All aboard the hype train...:cool:
Just messing around with iMovie again.:p
I enjoy video editing, I just wish I had better footage to work with.:cautious:


Well-known member
Where do I buy a ticket?
"don't need no credit card to ride on this train"
The only thing this will cost you is patience. You do not even need that if you would like crappy straight black and white un-formated prints without skins or a build guide.:D I am pretty sure the design will not change. I am happy with the current build.(y)

I’m just hoping all your skins aren’t that crappy.....
Man, the crap is really flying now. Lets just keep it from hitting the fan.:LOL:

Update: My Hasegawa Eagle kit is at least two weeks out, it must be coming straight from Japan. o_O I should have ordered it sooner. :( In the interim I am using some images i snagged from the internet to get me started...
The panel lines are on this particular image, but no rivets or fine details. That's ok, this will get me started at least. Basically what I am doing here is cutting parts of the plan view and projecting the image onto the surface. A 2d projection onto a 3d object does not translate quite right, but all I use it for is a guide anyway. It gives me a rough idea where the panel lines are when I start painting. Obviously, the foamboard airframe is not exactly the same shape as the real aircraft either. Consequently I will move panel lines around when I paint them to help match the foamboard shape. They may not be 100% scale, but close enough and it will look better.

I doubt I will get much done the next few days, we are un-bagging the robot tomorrow so we have a lot to prepare for. I can not wait until they get rid of this bag rule nonsense next year...


Well-known member
I started working on the details, but I had a constant nagging in my head about wanting to move my battery/CG a little more forward. :unsure:After looking at the scale panel lines, I decided that if I moved the motor back about one more inch my foam lines and angles would line up better with the scale lines.

So, I went ahead and moved the motor back. On my foam model, on the UV model and on the prints. This should allow me to move my battery forward a bit. I also made a slight change to the elevons to make them more scale. You can now see the nozzle separation as well as the part of the fuselage that fits in between. It took a while, but I am back to where I originally started today.
01.jpg 02.jpg
I was also toying with the idea of filling out the rest of the rear end and making it an EDF platform. It would easily take a 50mm and I may be able to shoe horn a 64mm in there as well. It would not take much, but I am going to wait until after all of my other projects are caught up.

As a side note, I also downloaded and installed OBS on my iMac and I plan to record some of the skinning process. I am not sure how well this will work as the canvas I am working with is 15600x15600 pixels with 10+ layers. My iMac is quite old and I am not sure it is up to the task. I just ordered another 4gb of RAM for it last night which should help. It should be here by mid next week.
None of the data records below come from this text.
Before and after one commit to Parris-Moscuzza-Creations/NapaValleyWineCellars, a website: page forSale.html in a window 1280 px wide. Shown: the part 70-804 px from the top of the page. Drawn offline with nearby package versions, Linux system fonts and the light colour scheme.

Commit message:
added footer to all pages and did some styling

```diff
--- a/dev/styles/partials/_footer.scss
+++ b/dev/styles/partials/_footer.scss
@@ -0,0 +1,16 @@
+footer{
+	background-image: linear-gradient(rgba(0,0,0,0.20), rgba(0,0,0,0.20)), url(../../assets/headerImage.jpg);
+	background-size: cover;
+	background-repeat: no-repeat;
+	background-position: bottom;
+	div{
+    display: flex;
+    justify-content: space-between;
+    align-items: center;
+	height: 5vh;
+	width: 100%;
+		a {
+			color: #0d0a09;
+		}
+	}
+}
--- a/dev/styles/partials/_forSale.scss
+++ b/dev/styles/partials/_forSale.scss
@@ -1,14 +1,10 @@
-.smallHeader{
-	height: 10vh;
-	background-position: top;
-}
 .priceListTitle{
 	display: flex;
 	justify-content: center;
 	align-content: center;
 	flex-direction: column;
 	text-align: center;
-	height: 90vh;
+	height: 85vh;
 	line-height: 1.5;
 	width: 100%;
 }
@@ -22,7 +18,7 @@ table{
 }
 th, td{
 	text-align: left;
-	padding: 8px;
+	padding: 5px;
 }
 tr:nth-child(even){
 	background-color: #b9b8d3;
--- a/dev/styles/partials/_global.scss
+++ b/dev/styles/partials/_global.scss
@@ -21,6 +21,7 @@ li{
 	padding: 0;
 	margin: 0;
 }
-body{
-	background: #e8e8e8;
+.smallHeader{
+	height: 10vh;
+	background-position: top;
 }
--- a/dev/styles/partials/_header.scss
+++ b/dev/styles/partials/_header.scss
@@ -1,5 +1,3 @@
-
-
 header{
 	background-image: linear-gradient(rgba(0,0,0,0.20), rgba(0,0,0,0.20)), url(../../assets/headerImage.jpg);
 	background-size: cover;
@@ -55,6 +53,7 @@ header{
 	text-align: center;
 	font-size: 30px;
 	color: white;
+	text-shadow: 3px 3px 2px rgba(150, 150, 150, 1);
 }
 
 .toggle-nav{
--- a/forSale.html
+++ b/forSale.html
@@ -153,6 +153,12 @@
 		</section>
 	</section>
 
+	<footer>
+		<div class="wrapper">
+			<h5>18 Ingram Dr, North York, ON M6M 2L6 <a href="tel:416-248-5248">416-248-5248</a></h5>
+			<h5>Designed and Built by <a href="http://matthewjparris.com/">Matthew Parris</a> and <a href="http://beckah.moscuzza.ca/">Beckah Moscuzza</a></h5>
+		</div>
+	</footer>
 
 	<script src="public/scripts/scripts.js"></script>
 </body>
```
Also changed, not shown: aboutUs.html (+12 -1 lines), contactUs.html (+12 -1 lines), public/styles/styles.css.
No guarantees, but if I can get this to work I will start working on some video lessons/examples.